Other staff went over spreadsheets that had been prepared with the name of each sponsored child and the list of items they would be receiving — everyone receives the same items and an equal amount each month, but VFV still keeps meticulous records on each individual child.
To increase the feeling of investment in the program for the families involved, it was expected that they bring their own reusable bags for rice, which had been made by VFV staff out of old vinyl and denim, as well as the egg crates they received during the last distribution to be refilled.
WimWim explained the importance of the structure that VFV has established over the many years they had been working in the community. WimWim herself has worked with the organization since 2005 — the same year the center opened in Bliss. She said they have had to learn a lot from trial and error about how to best support the community.
Even though life was tough for many families, struggling day to day to make ends meet, it truly did feel that all of them had found some bliss in this community.
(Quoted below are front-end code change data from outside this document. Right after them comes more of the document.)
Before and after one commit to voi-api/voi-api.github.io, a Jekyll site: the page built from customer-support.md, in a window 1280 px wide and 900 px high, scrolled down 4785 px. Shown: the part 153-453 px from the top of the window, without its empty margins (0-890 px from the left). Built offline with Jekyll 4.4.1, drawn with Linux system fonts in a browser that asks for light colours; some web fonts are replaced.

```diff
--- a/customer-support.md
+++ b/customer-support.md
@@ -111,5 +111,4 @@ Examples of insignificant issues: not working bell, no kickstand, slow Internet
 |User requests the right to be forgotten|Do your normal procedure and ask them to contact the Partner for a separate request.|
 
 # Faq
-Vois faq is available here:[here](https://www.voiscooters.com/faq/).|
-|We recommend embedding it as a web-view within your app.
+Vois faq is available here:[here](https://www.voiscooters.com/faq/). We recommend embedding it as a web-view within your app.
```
She, having grown up in the area and currently living in the neighborhood herself with her husband and children, was very aware of how many families were living in poverty and really needed the help. But, she explained that, at the same time, she felt that when families don’t feel a connection with the center, then they don’t always remain consistent with participation, and that would cause issues.
The importance of sponsors
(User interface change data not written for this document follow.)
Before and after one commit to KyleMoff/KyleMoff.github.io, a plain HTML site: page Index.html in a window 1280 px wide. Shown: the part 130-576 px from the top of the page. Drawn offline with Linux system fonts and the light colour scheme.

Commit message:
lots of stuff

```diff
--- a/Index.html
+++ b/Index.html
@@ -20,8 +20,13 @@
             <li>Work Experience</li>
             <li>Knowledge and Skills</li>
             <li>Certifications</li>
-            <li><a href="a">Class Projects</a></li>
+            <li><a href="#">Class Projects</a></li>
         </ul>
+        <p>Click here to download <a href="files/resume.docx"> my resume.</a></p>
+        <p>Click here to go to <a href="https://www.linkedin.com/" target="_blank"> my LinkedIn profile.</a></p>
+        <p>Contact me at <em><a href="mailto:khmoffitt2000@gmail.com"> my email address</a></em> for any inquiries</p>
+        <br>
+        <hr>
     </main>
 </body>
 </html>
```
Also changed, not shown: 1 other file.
Sponsorship, as WimWim described, has always been a valuable means of keeping families involved with the center and making them feel a part of what VFV is doing to help. She said that not only do the sponsors ensure that the children have supplies on a regular basis, but it reminds them that someone cares about them, and that is powerful in showing families that there are ways out of the poverty in which they live. Additionally, thanks to VFV, families in Bliss can make a little extra income by offering to host their volunteers for a few weeks or a month at a time as a part of the center’s immersion program, which really increases their desire to be involved.
About 30 minutes after the staff started setting up, the children and the parents started to arrive, seating themselves outside, waiting patiently to be called into the center one at a time by Ester. I started to see how valuable it was for VFV to have this system in place — with more than 50 children to provide for in one afternoon, it took 2 ½ hours to get everyone their supplies, which would have taken so much longer if not for the process already in place.
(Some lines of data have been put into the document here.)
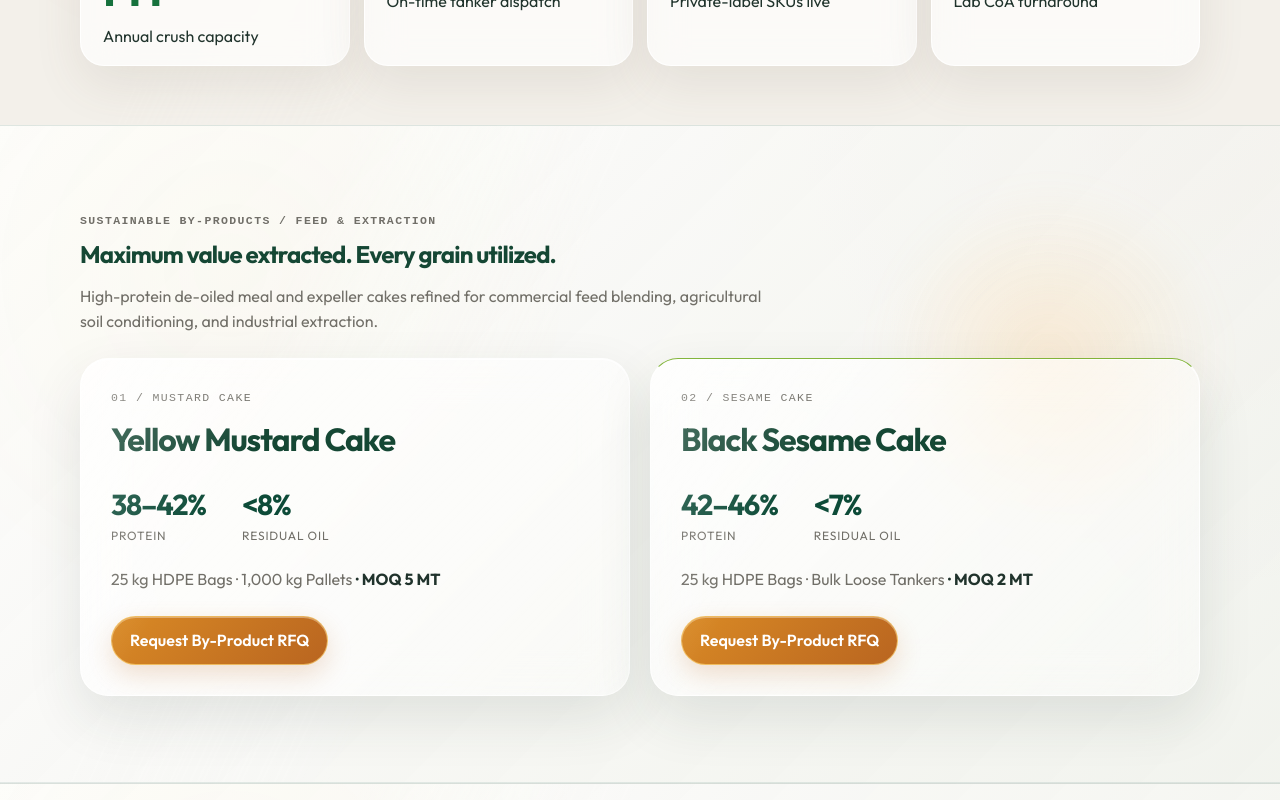
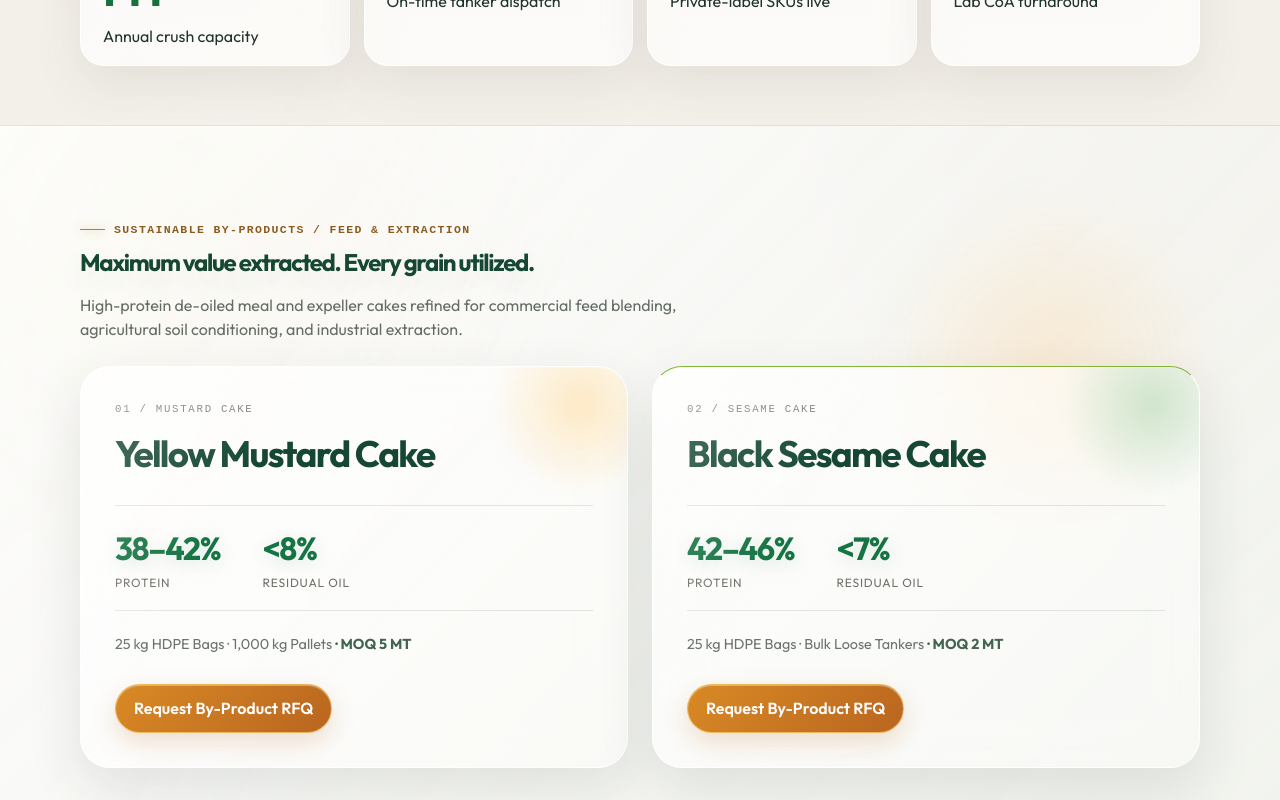
Before and after one commit to kartheeksiluveru/prime-fresh-oil-mills, a React (Vite) app: page / in a window 1280 px wide. Shown: the part 2420-3220 px from the top of the page. Built offline with nearby package versions, Linux system fonts and the light colour scheme.

Commit message:
Elevate sustainable by-products glass UI

```diff
--- a/src/index.css
+++ b/src/index.css
@@ -832,6 +832,29 @@ body::before { content: ""; position: fixed; inset: 0; z-index: -1; pointer-even
 @keyframes editorial-sheen { 0% { background-position: 120% 0, 0 0; } 100% { background-position: -20% 0, 0 0; } }
 @keyframes card-lift-in { from { opacity: .82; transform: translateY(7px); } to { opacity: 1; transform: translateY(0); } }
 @media (prefers-reduced-motion: reduce) { .hero::after, .section:not(.hero)::after, .product-card, .byproduct-card, .contract-card, .stat { animation: none !important; } }
+
+/* High-end glass treatment for Sustainable By-products / Feed & extraction. */
+.byproducts-section { position: relative; overflow: hidden; background: radial-gradient(circle at 12% 12%, rgba(238,177,65,.16), transparent 25rem), radial-gradient(circle at 92% 82%, rgba(83,158,116,.16), transparent 27rem), linear-gradient(135deg, #edf1e9, #faf8f2 56%, #e8eee8); }
+.byproducts-section::after { content: ""; position: absolute; inset: 0; pointer-events: none; opacity: .18; background-image: radial-gradient(rgba(16,70,50,.35) .55px, transparent .55px); background-size: 8px 8px; mask-image: linear-gradient(120deg, #000, transparent 80%); }
+.byproducts-section .wrap { position: relative; z-index: 1; }
+.byproducts-head { max-width: 760px; }
+.byproducts-head .kicker { display: inline-flex; align-items: center; gap: 9px; color: #8c5b20; }
+.byproducts-head .kicker::before { content: ""; width: 25px; height: 1px; background: #c87922; box-shadow: 0 0 10px rgba(200,121,34,.8); }
+.byproducts-head h2 { max-width: 720px; color: #103f30; letter-spacing: -.055em; text-shadow: 0 10px 30px rgba(16,63,48,.1); }
+.byproducts-head > p:last-child { max-width: 650px; color: #656d66; }
+.byproduct-grid { position: relative; gap: 24px; }
+.byproduct-card { isolation: isolate; min-height: 330px; padding: 34px; border: 1px solid rgba(255,255,255,.82); border-top: 1px solid rgba(255,255,255,.9); border-radius: 30px; background: linear-gradient(145deg, rgba(255,255,255,.72), rgba(255,255,255,.3)); box-shadow: 0 24px 55px rgba(31,65,48,.11), inset 0 1px 0 rgba(255,255,255,.96), inset 0 -1px 0 rgba(255,255,255,.24); backdrop-filter: blur(24px) saturate(145%); transition: transform .4s cubic-bezier(.2,.75,.2,1), box-shadow .4s ease, border-color .4s ease; }
+.byproduct-card::before { content: ""; position: absolute; z-index: -1; width: 190px; height: 190px; right: -48px; top: -58px; border-radius: 50%; background: radial-gradient(circle, rgba(255,203,108,.38), transparent 68%); filter: blur(5px); }
+.byproduct-card.lime::before { background: radial-gradient(circle, rgba(122,190,128,.34), transparent 68%); }
+.byproduct-card:hover { transform: translateY(-8px); border-color: rgba(255,255,255,.98); box-shadow: 0 34px 75px rgba(31,65,48,.17), inset 0 1px 0 rgba(255,255,255,1); }
+.byproduct-index { color: #7d827b; font-size: .67rem; letter-spacing: .16em; }
+.byproduct-card h3 { position: relative; margin-bottom: 30px; color: #164d39; font-size: clamp(1.8rem, 3vw, 2.3rem); letter-spacing: -.045em; }
+.cake-metrics { gap: 42px; padding: 18px 0; border-block: 1px solid rgba(24,77,57,.12); }
+.cake-metrics b { color: #167343; font-size: 2rem; text-shadow: 0 4px 18px rgba(22,115,67,.15); }
+.byproduct-pack { color: #6b746c; font-size: .9rem; }
+.byproduct-pack strong { color: #426451; }
+.byproduct-card .btn-primary { margin-top: 4px; }
+@media (max-width: 760px) { .byproduct-card { min-height: 0; padding: 28px; } .cake-metrics { gap: 24px; } }
 .cake-options { display: grid; gap: 10px; border: 0; padding: 0; margin: 20px 0; }
 .cake-options legend { margin-bottom: 4px; font-weight: 700; color: var(--slate); }
 .cake-options label { display: flex; align-items: center; gap: 10px; padding: 11px 13px; border: 1px solid var(--border); border-radius: 12px; background: rgba(255,255,255,.64); }
```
Watching this well-oiled machine at work was a delight, and everyone seemed to be having a good time, as parents chatted with one another while waiting their turn, and children played with one another outside the center. Even though life was tough for many families, struggling day to day to make ends meet, it truly did feel that all of them had found some bliss in this community.
How do I sponsor a child in the Philippines?
You can sponsor a child in the Philippines in one of three ways: call our office at 1-800-538-5381 and speak with one of our staff members; email us at firstname.lastname@example.org; or go online to our sponsorship portal, create an account, and search for a child in the Philippines that is available for sponsorship.